Tropical Storm Hanna dropped a month’s worth of rain within hours Saturday, flooding highways, delaying flights and halting the U.S. Open Tennis tournament. But officials reported no major damage.
The storm dropped three or more inches of rain on parts of the city and more in some northern suburbs, the National Weather Service said. Nearly six inches was measured in Rockland County. The metropolitan area normally gets three to four inches of rain in the entire month of September.
Wind gusts reached 40 mph, National Weather Service meteorologist John Koch said.
Stretches of several highways in the city, Long Island and Westchester County were closed because of flooding, and a fallen tree briefly closed part of the Belt Parkway in Brooklyn, police and city officials said.
Three apartment buildings in the Woodside section of Queens also grappled with some flooding, but residents didn’t have to evacuate, city Office of Emergency Management spokesman Chris Gilbride said.
“Overall, we’re doing all right,” he said.
The storm forced the U.S. women’s final off its usual Saturday date for the first time in 34 years and postponed one men’s semifinal at Arthur Ashe Stadium in Queens. Hanna also washed out the Philadelphia Phillies-New York Mets game at Shea Stadium.

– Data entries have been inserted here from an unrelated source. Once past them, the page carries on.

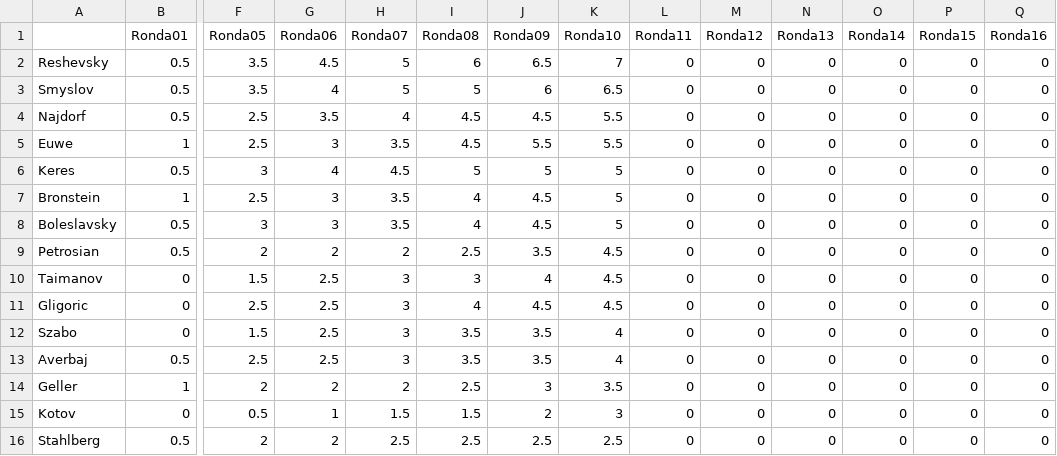
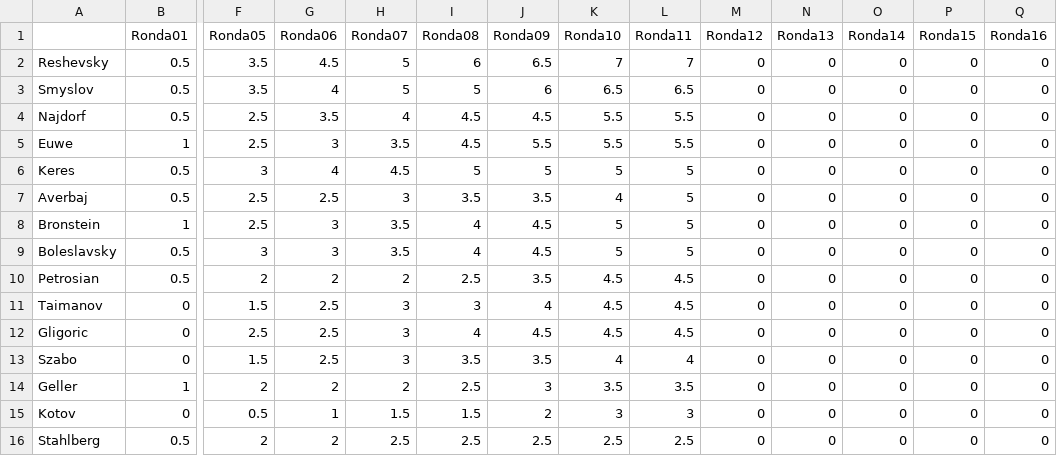
Before and after one commit to VSablin/Zurich1953, a CSV file: data-output/ranking.csv, drawn as a sheet; only a part is shown, gaps mark what is left out; removed rows and columns are numbered as before the commit, all else as after; rows hold the shown columns only; the diff names each change by its address in the sheet, - before the commit and + after, or states it on an @@ line.

Commit message:
11 Euwe-Averbaj

```diff
--- a/data-output/ranking.csv
+++ b/data-output/ranking.csv
-L2 (Ronda11): 0
+L2 (Ronda11): 7
-L3 (Ronda11): 0
+L3 (Ronda11): 6.5
-L4:L5 (Ronda11): 0
+L4:L5 (Ronda11): 5.5
-L6 (Ronda11): 0
+L6 (Ronda11): 5
+row 7: Averbaj | 0.5 | 2.5 | 2.5 | 3 | 3.5 | 3.5 | 4 | 5 | 0 | 0 | 0 | 0 | 0
-L8:L9 (Ronda11): 0
+L8:L9 (Ronda11): 5
-L10:L12 (Ronda11): 0
+L10:L12 (Ronda11): 4.5
-L13 (Ronda11): 0
+L13 (Ronda11): 4
-row 13: Averbaj | 0.5 | 2.5 | 2.5 | 3 | 3.5 | 3.5 | 4 | 0 | 0 | 0 | 0 | 0 | 0
-L14 (Ronda11): 0
+L14 (Ronda11): 3.5
-L15 (Ronda11): 0
+L15 (Ronda11): 3
-L16 (Ronda11): 0
+L16 (Ronda11): 2.5
```
Also changed, not shown: 1 other file.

Utilities said more than 7,800 homes and businesses were without power in the region, mainly on Long Island. Flight delays were as long as four hours at the region’s major airports.
City and suburban officials took pains to prepare for the storm. They cleared catch basins and street drains, and some areas prepared shelters in case they were needed.
Nassau County, on Long Island, had 20 shelters stocked with food and water and ready to hold as many as 34,000 people, emergency management commissioner Jim Callahan said. Adjacent Suffolk County also prepared shelters and closed all parks and campgrounds at 4 p.m., County Executive Steve Levy said.
The Red Cross opened two shelters on Long Island and said it had 1,500 volunteers ready to help.
The storm was expected to clear the area overnight.
“Most people will wake up tomorrow morning and like what they see,” Koch said.
Was this article valuable?
Here are more articles you may enjoy.